Your account goes beyond this into Tax Planning 102, because we routinely harvest capital losses on your behalf. You can apply these against capital gains and/or against $3,000 of ordinary income every year. These losses can be carried forward indefinitely.

Will eliminating dividend stocks impair investment performance?

The stocks for this portfolio are selected for investment styles evidencing long-term structural alpha in the academic literature. That said, investors follow fads and there is no guarantee that the short-term performance of these companies will closely follow any market index. Care is exercised in selecting the individual companies, in weighting the holdings, and in timing their purchase to make this an ideal holding for a long-term, tax-sensitive investor.

Step Two (optional): Generating Income from a Zero-Dividend Portfolio

Since your account holds numerous securities, we can cherry-pick the stocks with the highest basis to sell if liquidity is required. Research by Birge and Yang suggests that a portfolio holding numerous assets (but not mutual funds) – even with a cost basis of zero – can be liquidated by 3% to 7% a year and still postpone capital gains taxes for ten to fifteen years.

There is also another option for income. Those seeking liquidity can borrow against their portfolio.

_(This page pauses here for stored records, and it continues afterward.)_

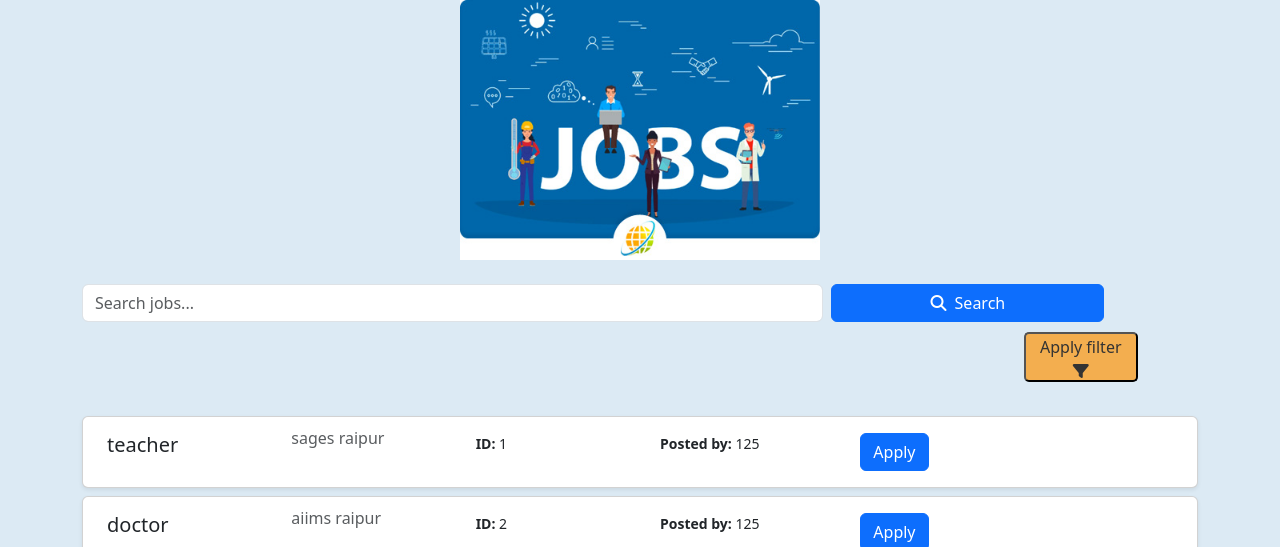
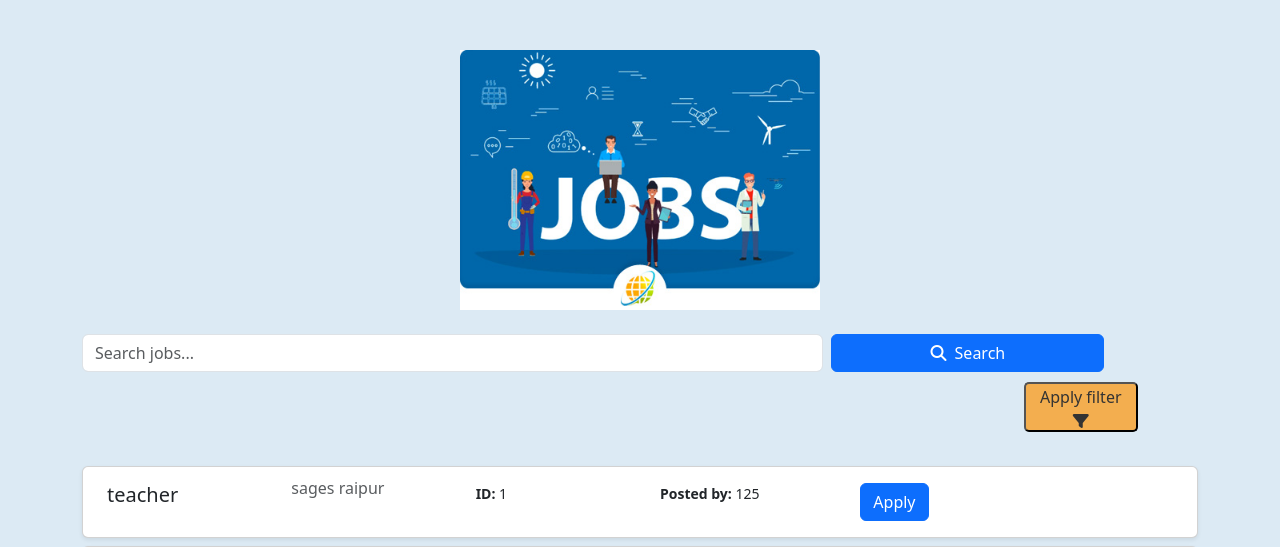
Before and after one commit to bhekhraj/jobportal, a Flask app: page / in a window 1280 px wide. Shown: the part 56-603 px from the top of the page. Run offline with Flask 3, Linux system fonts and the light colour scheme.

Commit message:
Update style.css

```diff
--- a/jobportal_app/static/css/style.css
+++ b/jobportal_app/static/css/style.css
@@ -76,5 +76,5 @@
 }
 .img-width{
   max-width:360px;
-  margin-top-50px;
+  margin-top:50px;
 }
```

The money you pull out as a loan comes to you tax-free. When you borrow, there is no change to your net worth. The asset (cash) on one side of your balance sheet is matched by the liability (debt) on the other.

Portfolio loans are for sophisticated investors who understand the non-trivial risks of loss. The U.S. stock market lost roughly half its value in the inflationary 1970s as well as in the financial panic of 2008. It lost nearly three-quarters of its value during the early years of the Great Depression, 1929-1933. Clients should keep this market history in mind when weighing a prudent loan-to-value ratio. Conservative Wealth Management LLC does not advise on, supervise or monitor client portfolio loans, leaving the choice of whether and how much to borrow entirely between the client and the custodian.

Step Three: Eliminating Capital Gains

Deferring the tax liability on capital gains allows them to grow undiminished to the investment horizon. This is tantamount to a free loan from the Internal Revenue Service. The larger and longer the deferral, the greater the after-tax benefit to the investor.

Want more? If you leave the assets in your estate, your unrealized capital gains liability disappears entirely. Your appreciated stocks receive a step-up in cost basis. Your executor can sell the stocks and pay no capital gains. Your heirs are free to start the process all over again.

As The Oxford Introduction to the U.S. Income Tax Code states, “By buying capital assets that appreciate without producing taxable dividends, borrowing to finance present consumption, and continuing the game straight onto death, the rich can avoid all federal taxes.” Professor McCaffery opines that “any advisor who is not aware of this basic planning advice is committing malpractice.”

Our zero-dividend portfolio is designed to help build generational wealth for your family.

  • A U.S. equity portfolio designed for extremely low (possibly negative) tax impact
  • $2,000,000 investment minimum for this strategy
  • No capacity constraints
  • A separately managed account held in your name (or the name of your trust or family LP)
  • Regular tax-loss harvesting
  • Convenient 1099-DIV tax reporting; no K-1s
  • Performance reporting
  • Management Fee: 0.50%